        The article, unfortunately, covers Sukhomlinov's reforms very superficially. For example, the development of new regulations or the unification of the organizational structure of the army. Putting into service new artillery systems, including heavy ones.
        And as for the private "business", which was not allowed to turn around and is completely ridiculous. He turned around in PMA, stripping the treasury like sticky.
  4. Crane
    Crane 13 December 2021 19: 47
    not the topic, sorry.
    In April 1943, 5 thousand smoky cats were brought to Leningrad from Yaroslavl, and then another echelon of cats from Siberia.

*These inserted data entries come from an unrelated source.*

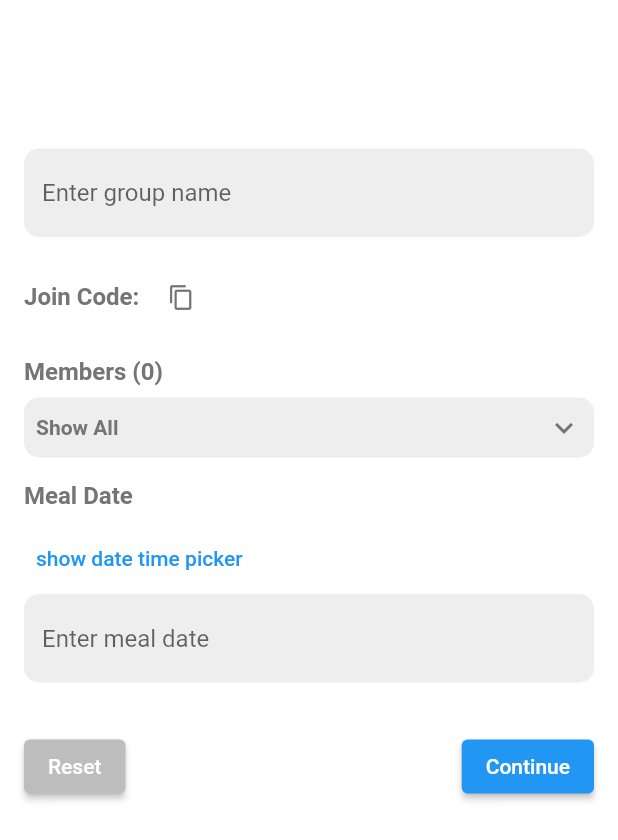
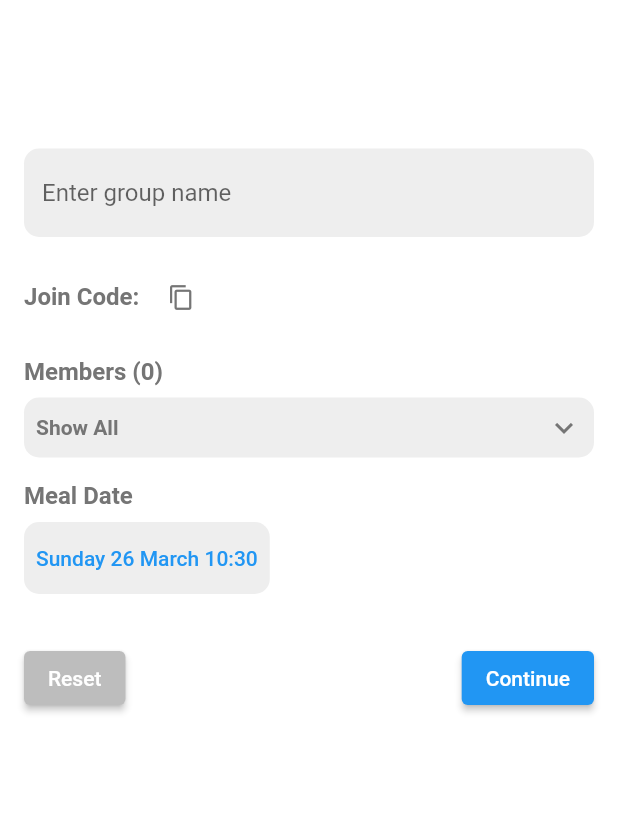
Before and after one commit to IainMcl/dinder, a Flutter app: the EditGroupPage screen opened directly with empty values, on a phone screen of 412 x 824 dp. Shown: the top 840 px of the screen. Run offline on Flutter 3.47's test engine with Material 2 defaults, Android fonts, the phone set to English and light mode, and no system bars; our stand-ins replace cloud_firestore, email_validator, file_picker, firebase_auth, firebase_core, firebase_storage and 7 more; missing offline and left inert: flutter_focus_watcher, swipeable_card_stack; accounts and stored records are empty; generated files the repository leaves out were written again; statements that could not run were skipped.

```diff
--- a/lib/src/group_selection/screens/group_settings2.dart
+++ b/lib/src/group_selection/screens/group_settings2.dart
@@ -1,4 +1,5 @@
 import 'package:dinder/src/group_selection/models/group.dart';
+import 'package:intl/intl.dart';
 import 'package:dinder/src/group_selection/widgets/member_list_item.dart';
 import 'package:dinder/src/selection/screens/selection.dart';
 import 'package:dinder/src/shared/widgets/confirmation_dialog.dart';
@@ -23,7 +24,6 @@ class EditGroupPage extends StatefulWidget {
 class _EditGroupPageState extends State<EditGroupPage> {
   final Logger _logger = Logger();
   final TextEditingController _groupNameController = TextEditingController();
-  final TextEditingController _mealDateController = TextEditingController();
 
   bool _isExpanded = false;
   int getNumberOfMembers() {
@@ -245,34 +245,35 @@ class _EditGroupPageState extends State<EditGroupPage> {
               ),
             ),
             const SizedBox(height: 8.0),
-            TextButton(
+            Container(
+              decoration: BoxDecoration(
+                color: Colors.grey[200],
+                borderRadius: BorderRadius.circular(10.0),
+              ),
+              child: TextButton(
                   onPressed: () {
                     DatePicker.showDateTimePicker(context,
                         showTitleActions: true,
                         minTime: DateTime.now(),
                         maxTime: DateTime.now().add(const Duration(days: 100)),
                         onChanged: (date) {
-                    print('change $date');
+                      setState() {
+                        widget.group.mealDate = date;
+                      }
+
+                      _logger.d("Date changed to: $date");
                     }, onConfirm: (date) {
-                    print('confirm $date');
+                      _logger.d("Selected date: $date");
                       widget.group.mealDate = date;
+                      widget.group.update(currentUser);
                     }, currentTime: DateTime.now(), locale: LocaleType.en);
                   },
-                child: const Text(
-                  'show date time picker',
-                  style: TextStyle(color: Colors.blue),
+                  child: Text(
+                    widget.group.mealDate == null
+                        ? 'Select meal date'
+                        : DateFormat('EEEE d MMMM HH:mm')
+                            .format(widget.group.mealDate!),
                   )),
-            TextField(
-              controller: _mealDateController,
-              decoration: InputDecoration(
-                hintText: 'Enter meal date',
-                filled: true,
-                fillColor: Colors.grey[200],
-                border: OutlineInputBorder(
-                  borderSide: BorderSide.none,
-                  borderRadius: BorderRadius.circular(10.0),
-                ),
-              ),
             ),
             const SizedBox(height: 32.0),
             Row(
```
Lines whose indentation alone changed are shown as unchanged.
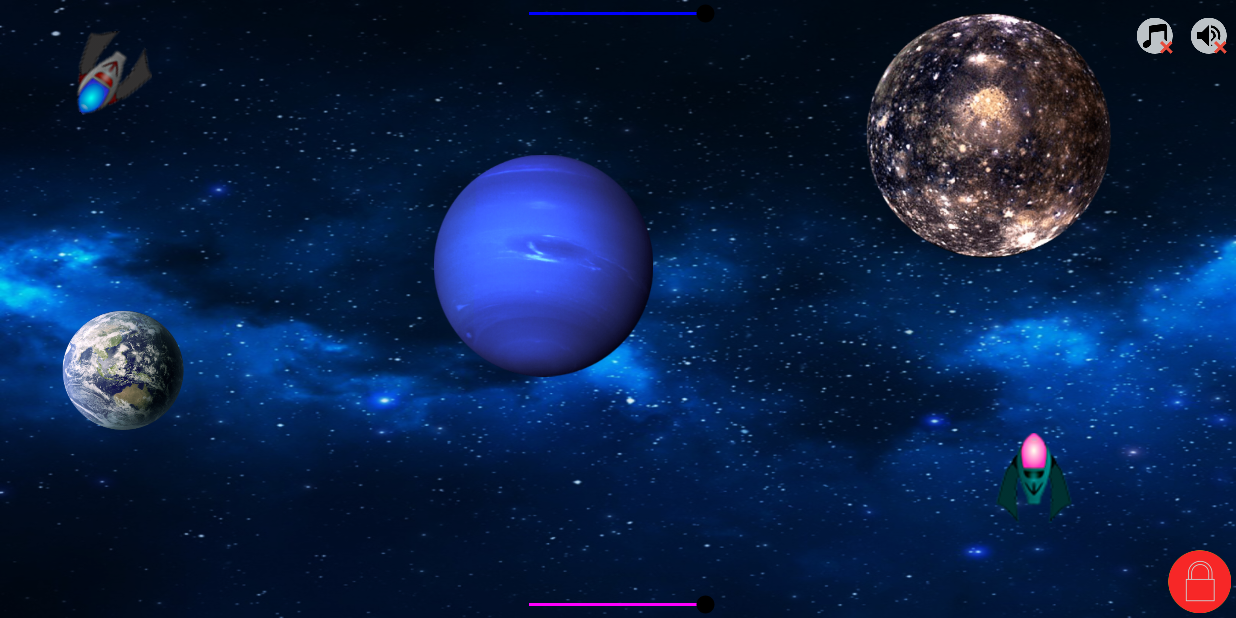
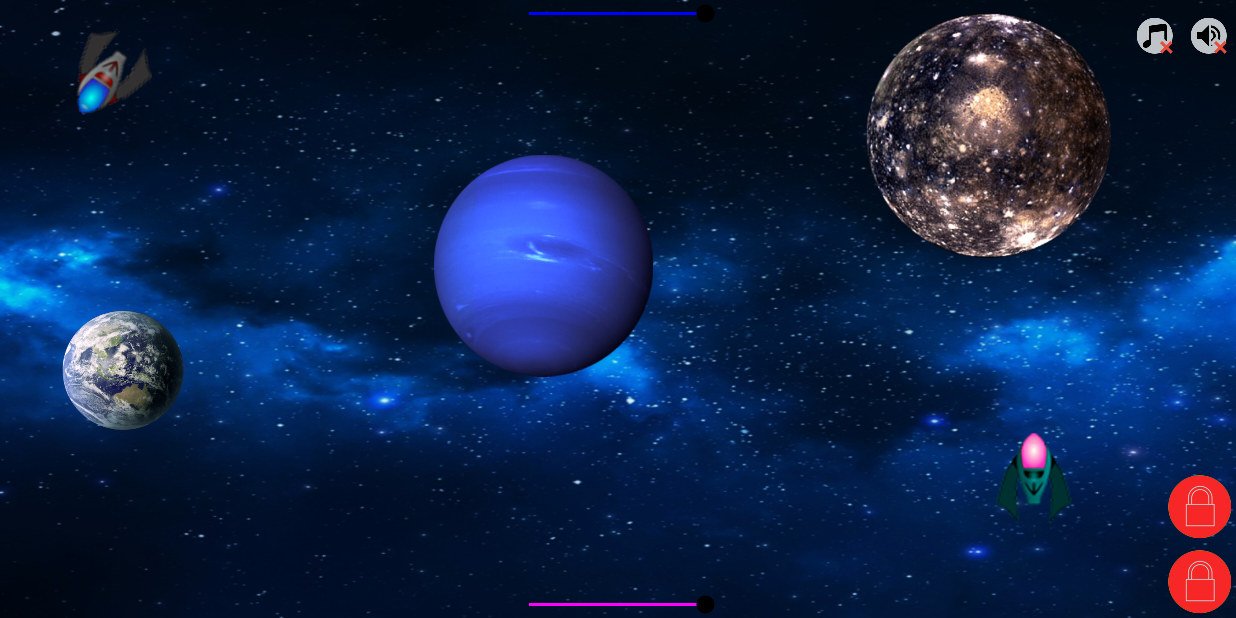
Before and after one commit to oleghansen/PlanetX, an Android app: the screen it shows after launch (GameActivity), in the options menu, after a tap on "Crab Nebula", on a phone screen of 824 x 412 dp (held sideways). Run offline under Robolectric (Android 15) with nearby library versions, the light colour scheme and no system bars.

Commit message:
Adding weapons button

```diff
--- a/app/src/main/java/no/ntnu/tdt4240/y2016/planetx/planetx/implementation/controller/GameActivity.java
+++ b/app/src/main/java/no/ntnu/tdt4240/y2016/planetx/planetx/implementation/controller/GameActivity.java
@@ -110,6 +110,7 @@ public class GameActivity extends AppMenu {
     public void click_fire(View view) {
         findViewById(R.id.btn_lock).setVisibility(View.INVISIBLE);
         findViewById(R.id.btn_fire).setVisibility(View.INVISIBLE);
+        findViewById(R.id.btn_weapon).setVisibility(View.INVISIBLE);
         findViewById(R.id.bar_powerbar).setVisibility(View.INVISIBLE);
 
         stopPowerbar();
@@ -157,4 +158,8 @@ public class GameActivity extends AppMenu {
     private void stopPowerbar() {
         handler.removeCallbacks(runnable);
     }
+
+    public void click_weapon(View view) {
+        gameModel.getCurrentShip().onClick(view);
+    }
 }
--- a/app/src/main/java/no/ntnu/tdt4240/y2016/planetx/planetx/implementation/model/GameModel.java
+++ b/app/src/main/java/no/ntnu/tdt4240/y2016/planetx/planetx/implementation/model/GameModel.java
@@ -95,6 +95,7 @@ public class GameModel {
 
     public void showLockButton() {
         gameActivity.findViewById(R.id.btn_lock).setVisibility(View.VISIBLE);
+        gameActivity.findViewById(R.id.btn_weapon).setVisibility(View.VISIBLE);
         getCurrentShip().startRotate();
     }
 
--- a/app/src/main/res/layout/activity_game.xml
+++ b/app/src/main/res/layout/activity_game.xml
@@ -10,6 +10,16 @@
         android:layout_height="match_parent"></RelativeLayout>
 
     <include layout="@layout/sound_layout"></include>
+
+    <ImageView
+        android:id="@+id/btn_weapon"
+        android:layout_width="wrap_content"
+        android:layout_height="wrap_content"
+        android:layout_alignParentBottom="true"
+        android:layout_alignParentRight="true"
+        android:paddingBottom="50dp"
+        android:onClick="click_weapon"
+        android:src="@mipmap/lock" />
 
     <ImageView
         android:id="@+id/btn_lock"
@@ -53,7 +63,7 @@
             android:layout_height="wrap_content"
             android:enabled="false"
             android:max="100"
-            android:progress="100"/>
+            android:progress="100" />
 
     </LinearLayout>
 
@@ -69,7 +79,7 @@
             android:layout_height="wrap_content"
             android:enabled="false"
             android:max="100"
-            android:progress="100"/>
+            android:progress="100" />
     </LinearLayout>
 
     <LinearLayout
```
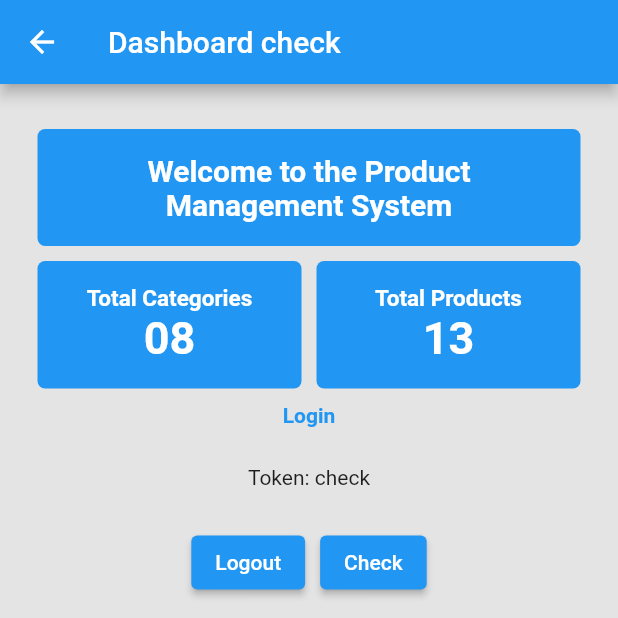
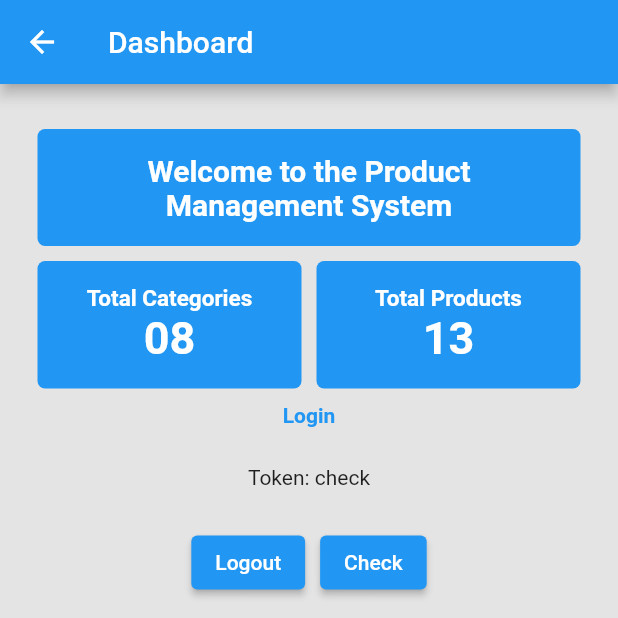
Before and after one commit to chamikacme/flutter-product-management-system-app, a Flutter app: the DashboardPage screen opened by its route, after a tap on "Check", on a phone screen of 412 x 824 dp, the top half of it. Run offline on Flutter 3.47's test engine with Material 2 defaults, Android fonts, the phone set to English and light mode, and no system bars; our stand-ins replace bloc, flutter_bloc.

Commit message:
Temp commit[state change added2]

```diff
--- a/lib/pages/dashboard.dart
+++ b/lib/pages/dashboard.dart
@@ -15,7 +15,7 @@ class DashboardPage extends StatelessWidget {
       builder: (context, state) {
         return Scaffold(
           appBar: AppBar(
-            title: Text('Dashboard ${state.token}'),
+            title: const Text('Dashboard'),
           ),
           backgroundColor: const Color.fromARGB(255, 228, 228, 228),
           body: SafeArea(
--- a/pubspec.yaml
+++ b/pubspec.yaml
@@ -36,6 +36,7 @@ dependencies:
   cupertino_icons: ^1.0.2
   bloc: ^8.1.2
   flutter_bloc: ^8.1.3
+  dio: ^5.3.3
 
 dev_dependencies:
   flutter_test:
```
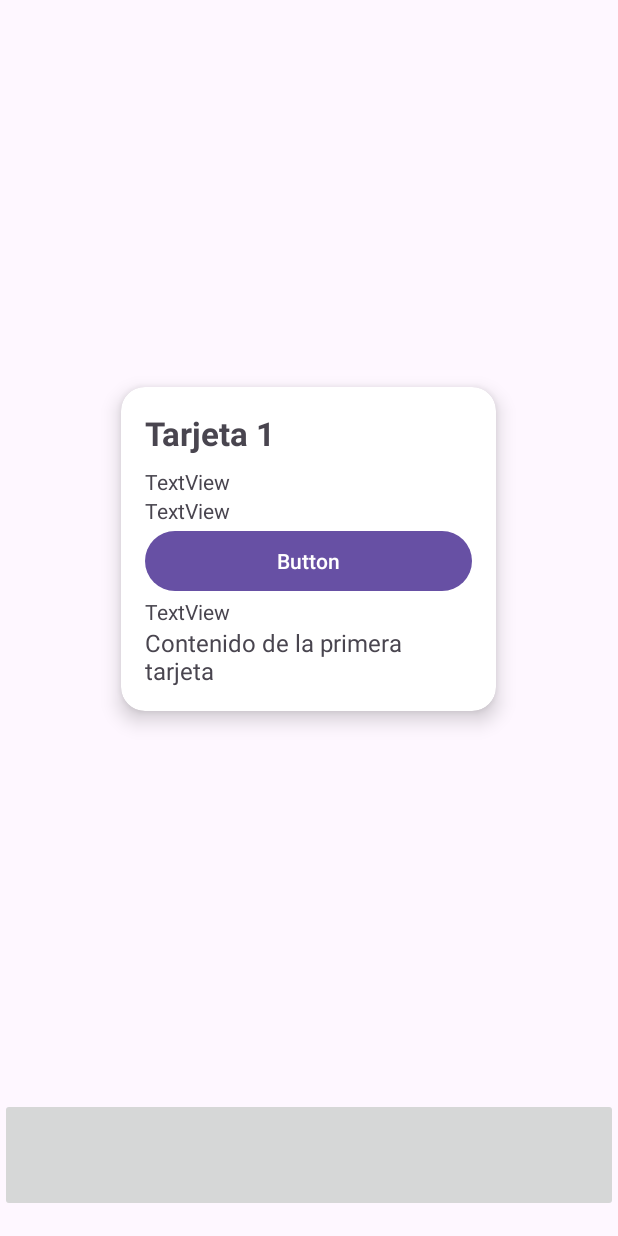
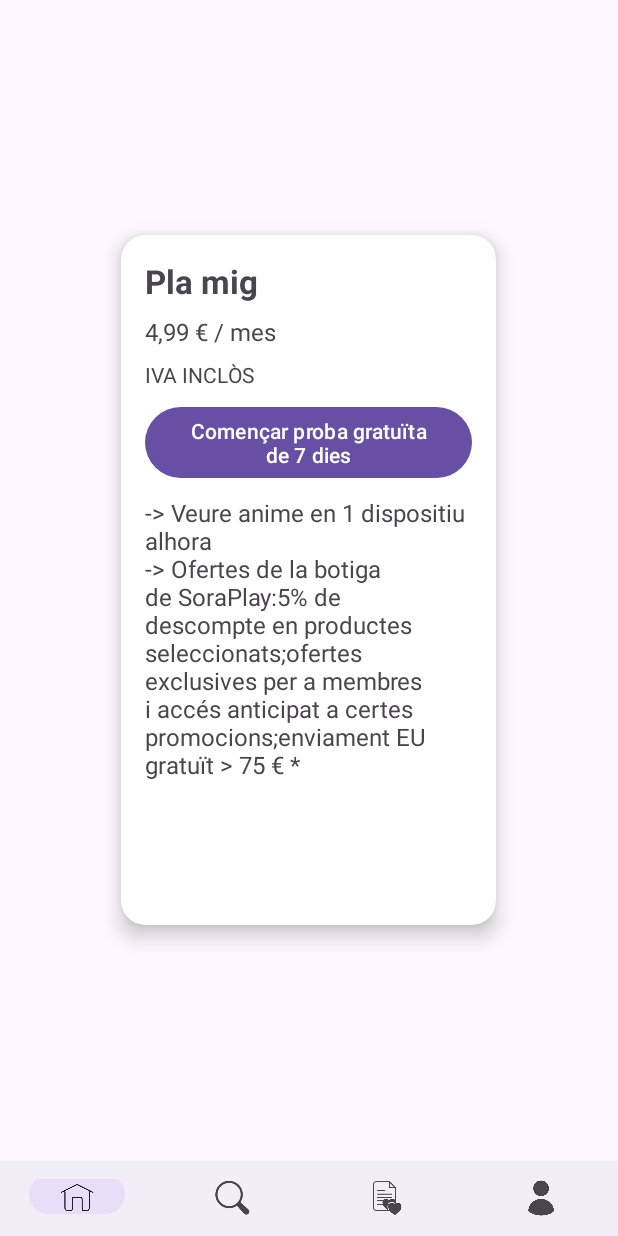
Before and after one commit to ycazalla1/0489_RA2_PT2_3_AppFunnelB2C_Andrea_Yamila, an Android app: the MainActivity7 screen opened directly, with no data from a screen before it, on a phone screen of 412 x 824 dp. Run offline under Robolectric (Android 15) with nearby library versions, the phone set to English and light mode, and no system bars.

Commit message:
Planes de suscripción (falta poner bonito)

```diff
--- a/app/src/main/java/com/example/a0489_ra2_pt2_3_appfunnelb2c_andrea_yamila/CardAdapter.java
+++ b/app/src/main/java/com/example/a0489_ra2_pt2_3_appfunnelb2c_andrea_yamila/CardAdapter.java
@@ -3,6 +3,7 @@ package com.example.a0489_ra2_pt2_3_appfunnelb2c_andrea_yamila;
 import android.view.LayoutInflater;
 import android.view.View;
 import android.view.ViewGroup;
+import android.widget.Button;
 import android.widget.TextView;
 
 import androidx.annotation.NonNull;
@@ -16,10 +17,13 @@ public class CardAdapter extends RecyclerView.Adapter<CardAdapter.CardViewHolder
     public static class CardData {
         public String titulo;
         public String descripcion;
+        public String preu;
 
-        public CardData(String titulo, String descripcion) {
+
+        public CardData(String titulo, String descripcion, String preu) {
             this.titulo = titulo;
             this.descripcion = descripcion;
+            this.preu = preu;
         }
     }
 
@@ -33,11 +37,16 @@ public class CardAdapter extends RecyclerView.Adapter<CardAdapter.CardViewHolder
     public static class CardViewHolder extends RecyclerView.ViewHolder {
         TextView titulo;
         TextView descripcion;
+        TextView preu;
+        TextView iva;
+        Button button;
+
 
         public CardViewHolder(@NonNull View itemView) {
             super(itemView);
             titulo = itemView.findViewById(R.id.titulo);
             descripcion = itemView.findViewById(R.id.descripcion);
+            preu = itemView.findViewById(R.id.preu);
         }
     }
 
@@ -54,6 +63,7 @@ public class CardAdapter extends RecyclerView.Adapter<CardAdapter.CardViewHolder
         CardData card = cards.get(position);
         holder.titulo.setText(card.titulo);
         holder.descripcion.setText(card.descripcion);
+        holder.preu.setText(card.preu);
     }
 
     @Override
--- a/app/src/main/java/com/example/a0489_ra2_pt2_3_appfunnelb2c_andrea_yamila/MainActivity7.java
+++ b/app/src/main/java/com/example/a0489_ra2_pt2_3_appfunnelb2c_andrea_yamila/MainActivity7.java
@@ -24,9 +24,22 @@ public class MainActivity7 extends AppCompatActivity {
         ViewPager2 viewPager = findViewById(R.id.viewPager);
 
         List<CardAdapter.CardData> cards = Arrays.asList(
-                new CardAdapter.CardData("Tarjeta 1", "Contenido de la primera tarjeta"),
-                new CardAdapter.CardData("Tarjeta 2", "Contenido de la segunda tarjeta"),
-                new CardAdapter.CardData("Tarjeta 3", "Contenido de la tercera tarjeta")
+                new CardAdapter.CardData("Pla mig",
+                        "-> Veure anime en 1 dispositiu alhora" +
+                                "\n-> Ofertes de la botiga de SoraPlay:" +
+                                "5% de descompte en productes seleccionats;" +
+                                "ofertes exclusives per a membres i accés anticipat a certes promocions;" +
+                                "enviament EU gratuït > 75 € *",
+                        "4,99 € / mes"),
+                new CardAdapter.CardData("Pla premium",
+                        "-> Veure anime en 4 dipositius alhora" +
+                                "\n-> Contingut sense connexió" +
+                                "\n-> Accedeix a Crunchyroll Game Vault, un catàleg de jocs gratuïts" +
+                                "\n-> Ofertes de la botiga de SoraPlay:" +
+                                "5% de descompte en productes seleccionats;" +
+                                "ofertes exclusives per a membres i accés anticipat a certes promocions;" +
+                                "enviament EU gratuït > 50 € *",
+                        "6,49 € / mes")
         );
 
         if (cards == null) {
--- a/app/src/main/res/layout/activity_main7.xml
+++ b/app/src/main/res/layout/activity_main7.xml
@@ -11,16 +11,18 @@
     <androidx.viewpager2.widget.ViewPager2
         android:id="@+id/viewPager"
         android:layout_width="match_parent"
-        android:layout_height="732dp"/>
-
-    <ImageButton
-        android:id="@+id/imageButton5"
-        android:layout_width="match_parent"
-        android:layout_height="76dp"
-        tools:srcCompat="@tools:sample/avatars" />
+        android:layout_height="774dp" />
 
     <LinearLayout
         android:layout_width="match_parent"
         android:layout_height="match_parent"
-        android:orientation="horizontal"></LinearLayout>
+        android:orientation="horizontal">
+
+        <com.google.android.material.bottomnavigation.BottomNavigationView
+            android:layout_width="match_parent"
+            android:layout_height="match_parent"
+            android:id="@+id/bottom_nav"
+            app:menu="@menu/bottom_nav_menu"
+            app:labelVisibilityMode="unlabeled"/>
+    </LinearLayout>
 </LinearLayout>
--- a/app/src/main/res/layout/cards.xml
+++ b/app/src/main/res/layout/cards.xml
@@ -20,11 +20,11 @@
             android:orientation="vertical"
             android:padding="16dp"
             android:layout_width="match_parent"
-            android:layout_height="wrap_content">
+            android:layout_height="460dp">
 
             <TextView
                 android:id="@+id/titulo"
-                android:text="Título"
+                android:text="Títol"
                 android:textSize="22sp"
                 android:textStyle="bold"
                 android:layout_marginBottom="8dp"
@@ -32,28 +32,26 @@
                 android:layout_width="match_parent"/>
 
             <TextView
-                android:id="@+id/textView3"
+                android:id="@+id/preu"
+                android:textSize="16sp"
                 android:layout_width="match_parent"
                 android:layout_height="wrap_content"
-                android:text="TextView" />
+                android:text="Preu"
+                android:layout_marginBottom="8dp"/>
 
             <TextView
-                android:id="@+id/textView"
+                android:id="@+id/iva"
                 android:layout_width="match_parent"
                 android:layout_height="wrap_content"
-                android:text="TextView" />
+                android:text="@string/IVA_inclos"
+                android:layout_marginBottom="8dp"/>
 
             <Button
                 android:id="@+id/button2"
                 android:layout_width="match_parent"
                 android:layout_height="wrap_content"
-                android:text="Button" />
-
-            <TextView
-                android:id="@+id/textView4"
-                android:layout_width="match_parent"
-                android:layout_height="wrap_content"
-                android:text="TextView" />
+                android:text="Començar proba gratuïta de 7 dies"
+                android:layout_marginBottom="8dp"/>
 
             <TextView
                 android:id="@+id/descripcion"
--- /dev/null
+++ b/app/src/main/res/menu/bottom_nav_menu.xml
@@ -0,0 +1,19 @@
+<?xml version="1.0" encoding="utf-8"?>
+<menu xmlns:android="http://schemas.android.com/apk/res/android">
+    <item
+        android:id="@+id/nav_home"
+        android:icon="@drawable/home"
+        android:title="" />  <!-- título vacío -->
+    <item
+        android:id="@+id/nav_search"
+        android:icon="@drawable/cercar"
+        android:title="" />
+    <item
+        android:id="@+id/nav_list"
+        android:icon="@drawable/llista"
+        android:title="" />
+    <item
+        android:id="@+id/nav_profile"
+        android:icon="@drawable/perfil"
+        android:title="" />
+</menu>
--- a/app/src/main/res/values/strings.xml
+++ b/app/src/main/res/values/strings.xml
@@ -1,4 +1,5 @@
 <resources>
     <string name="app_name">0489_RA2_PT2_3_AppFunnelB2C_Andrea_Yamila</string>
+    <string name="IVA_inclos">IVA INCLÒS</string>
     <!-- Comentario prueba -->
 </resources>
```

The Soviet writer Leonid Panteleev wrote in the blockade diary: "A kitten in Leningrad costs 500 rubles." For comparison: a kilogram of bread from the hands was bought for 50 rubles, and the watchman earned 120 rubles.

    Source: ©
    1. Andrey Moskvin
      Andrey Moskvin 13 December 2021 20: 03
      I remember that our Tyumen cats were brought in for the Hermitage. wink
  5. Bad Pig (Ham)
    Bad Pig (Ham) 13 December 2021 19: 52
    the fact that he dumped in Germany clearly indicates who he worked for .... just like one labeled "first president" ...
    the Minister of Defense who, on the eve of the world massacre, considered heavy artillery and machine guns to be an absurd whim, even surpassed the absolutely mediocre Kuropatkin ...
    here it is the reason for the death of the Republic of Ingushetia, the complete decomposition of the ruling elite. (as well as the USSR)
    1. tihonmarine
      tihonmarine 13 December 2021 19: 56
      Quote: Bad Pig (Ham)
      here it is the reason for the death of the Republic of Ingushetia, the complete decomposition of the ruling elite.

      The same elite surrendered the tsar, and one of them is General Alekseev.
  6. ee2100
    ee2100 13 December 2021 20: 29
    "General Sukhomlinov, having calmed Kiev, paid more and more attention to personal affairs. Seeking a divorce for Ekaterina Butovich, he struck up close relations with a number of very dubious persons, including a retired gendarmerie lieutenant colonel SN Myasoedov, who was later accused of espionage." (With)
    I wonder what a "close relationship" is? And even with "dubious persons"? Including Lieutenant Colonel Myasoyedov !? Homics?
  7. bandabas
    bandabas 13 December 2021 21: 53
    All is well, but more than a century has passed since these events. Maybe now we need to completely deal with Taburetkin, his predecessors and the last ones? As long as there are materials, witnesses and evidence? And the time of prescription has not passed yet?
  8. stafford41
    stafford41 14 December 2021 15: 56
    Is it strange that the author does not pay attention to the contribution of Sukhomlinov to the development of Russian plans for a war with Germany? The same as General Alekseev, at the suggestion of Sukhomlinov, in 1912 began to edit the Mobilization Schedule No. 19, turning it from a completely defensive plan into an offensive one. This resulted in the development of a new Mobilization Schedule No. 20, formally adopted in September 1914, that is, after the outbreak of the First World War. But the Russian armies began to fight in it practically on it.

    It is also very strange to reproach Sukhomlinov with the dissolution of Russian fortresses in the Kingdom of Poland. After all, this was the plan of the previous Minister of War Rediger and Chief of the General Staff Palitsyn, which resulted in the adoption in 1910 of the Mobilization Schedule No. 19, created by General Danilov. Sukhomlinov just began to shred and change this schedule. And Novogeorgievsk and Osovets were never disbanded, but on the contrary began to grow stronger. Indeed, according to Schedule No. 19, the Russian army was supposed to leave the entire Advanced Theater (Polish Balcony) and concentrate in the Minsk region. Why keeping fortresses in the Kingdom of Poland became senseless, because with the outbreak of the war they found themselves in the deep rear of the German army.